In the days before the 2018 midterm elections, Chief Justice of the Ohio Supreme Court Maureen O’Connor continues to advocate against the passage of Issue 1, a proposed amendment to the Ohio Constitution which is on the ballot for Ohioans this Nov. 6. The justice visited campus last weekend.
Issue 1, known as the Drug and Criminal Justice Policies Initiative, is a proposed amendment to the Ohio Constitution which would reclassify lower level drug offenses as misdemeanors rather than felonies. This constitutional amendment could cut prison time in half for those convicted of such offenses if they agree to go to treatment. In addition, inmates currently in prison would have the ability to appeal in order to get a reduction of their sentences, or even be released from prison.
While O’Connor, a Republican, and other judges across the state of Ohio support the idea of treatment as an alternative to incarceration in theory, O’Connor first takes issue with the fact that Issue 1 is a proposed constitutional amendment instead of a series of carefully tailored laws and policies that are more flexible and conducive to change with the times than an amendment.
“The problem is that the amendment to a constitution is a vehicle that becomes written in stone and becomes stagnant,” stated O’Connor. “This means such an amendment cannot be utilized in the face of the ever-changing landscape of the drug problem here in the state of Ohio. The issue of drug addiction is one that needs policy and statutory attention and not a solution anchored in the Constitution because [the Amendment] would be unable to change easily.”
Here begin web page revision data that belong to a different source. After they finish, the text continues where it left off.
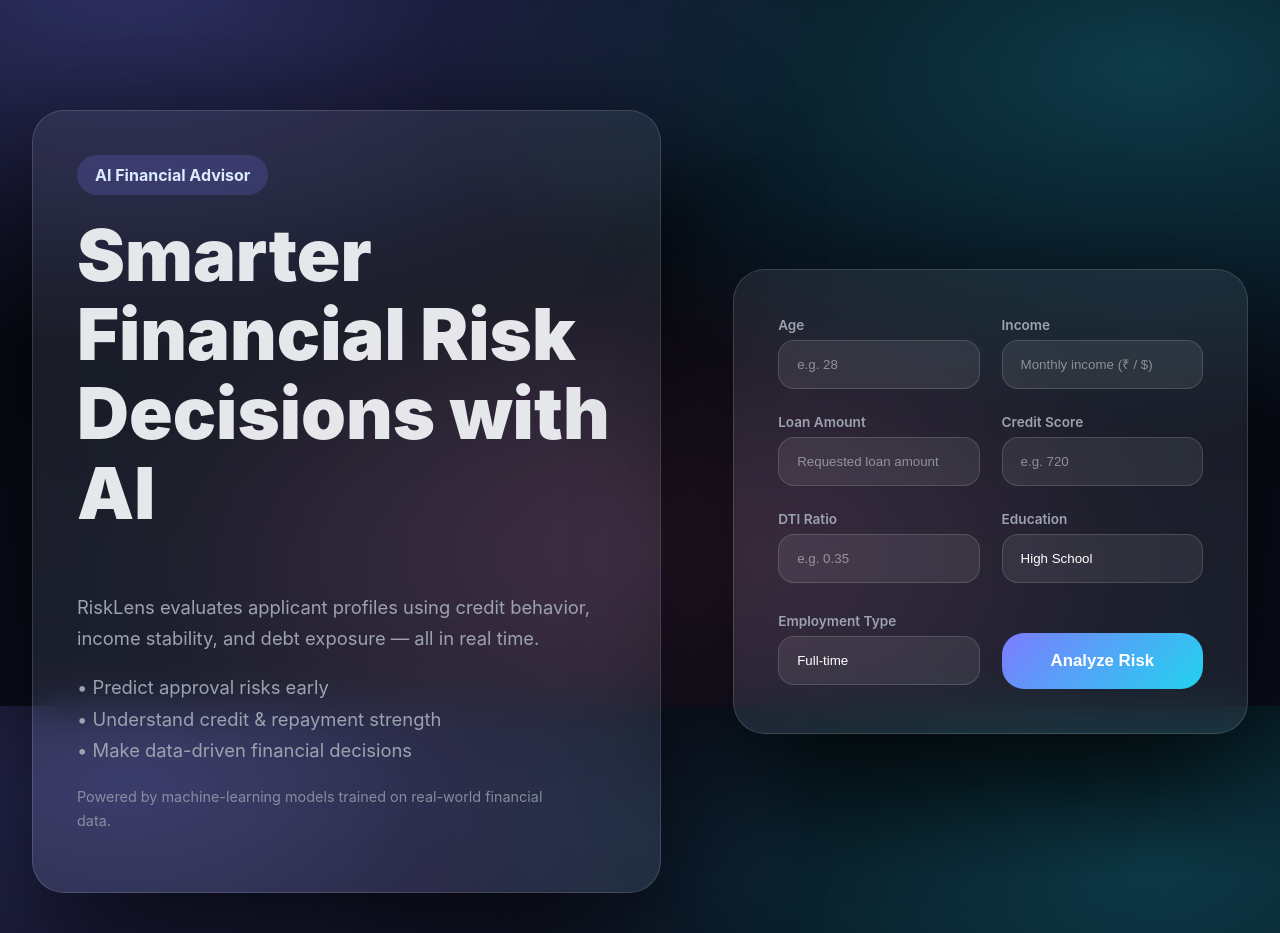
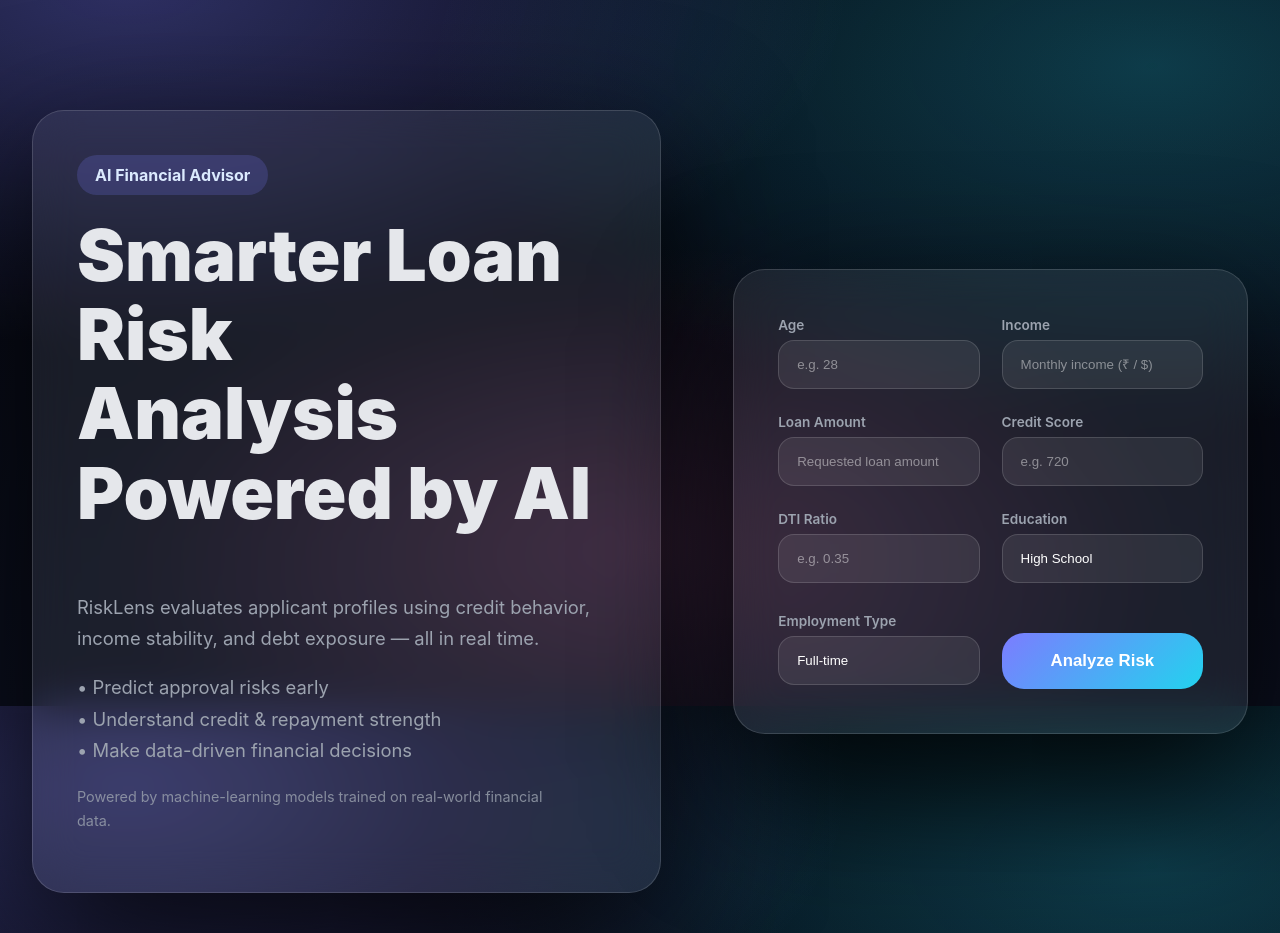
Before and after one commit to Haril2766/Loan-Default-ML, a Flask app: page / in a window 1280 px wide. Shown: the part 94-1027 px from the top of the page. Run offline with Flask 3, Linux system fonts and the light colour scheme.

Commit message:
Update index.html

```diff
--- a/templates/index.html
+++ b/templates/index.html
@@ -10,10 +10,10 @@
       <div class="heroCard">
         <div class="pill">AI Financial Advisor</div>
 
-        <h1 class="heroTitle">
-          Smarter Financial Risk<br>
-          Decisions with AI
-        </h1>
+       <h1 class="heroTitle">
+  Smarter Loan Risk<br>
+  Analysis Powered by AI
+</h1>
 
         <p class="heroText">
           RiskLens evaluates applicant profiles using credit behavior,
```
According to O’Connor, the second problem with Issue 1 is the fact that almost all of the funding towards its advertisement and promotion on television and the radio in the days leading up to the election comes from donors outside of the state of Ohio. Big money donors who donated money to promote the passage of Issue 1 include Facebook CEO Mark Zuckerberg, Netflix CEO Reed Hastings and philanthropist Stacy Schusterman.
Issue 1 originated from a petition signed by enough Ohio voters that proponents of the amendment argue that it represents the closest thing to direct democracy to reach Ohio ballots this year. The petition sprang from legislative inaction, the fact that the voters of Ohio believed not enough was being done to reform the criminal justice system in relation to low-level drug offenses.
Those in favor of the amendment further argue that it specifically addresses the racial inequity of the Ohio criminal justice system, which they argue unfairly penalizes minority defendants in a state that is known for incarcerating large numbers of African-Americans—who make up 45 percent of the people admitted to Ohio prisons, as opposed to the 12.9 percent of the Ohio population that they make up.
However, in O’Connor’s eyes, the most compelling reason to oppose Issue 1 is rooted in the goal of the amendment itself: downgrading lower level drug offenses from felonies to misdemeanors.
“[Issue 1] will take away the incentive from people who are suffering from substance abuse disorders to carry out the terms of the probation, especially the term of treatment,” she said. “Issue 1 would take away a judge’s authority to place consequences on the defendant if they do not comply with the terms of their probation.”
In other words, O’Connor fears that Issue 1 would remove a judge’s discretion as to when to place a defendant in jail for violating the terms of their parole. O’Connor views a judge’s ability to imprison a defendant when they refuse to comply with the terms of their parole as imperative. Such an ability, argues O’Connor, is necessary when attempting to push defendants in drug related crimes towards rehabilitation.
More broadly, O’Connor opposes Issue 1 on the basis that she believes it would frame Ohio as a haven for drug traffickers and offenders due to the relaxation of current rules.
“This is not just about a fourth and fifth degree guy that’s sitting in jail, twiddling his thumbs, wishing he wasn’t there. This issue extends across all different kinds of people in many different situations, and that is the danger of Issue 1,” she said.
O’Connor has been criticized by proponents of Issue 1 for stating her opinion on Issue 1 because of her role on the Ohio Supreme Court.
However, O’Connor stands by her assertions that, under the Code of Judicial Conduct, judges are indeed permitted to “express their opinions on issues that affect the administration of justice” and they are, at least in O’Connor’s eyes, encouraged to do so.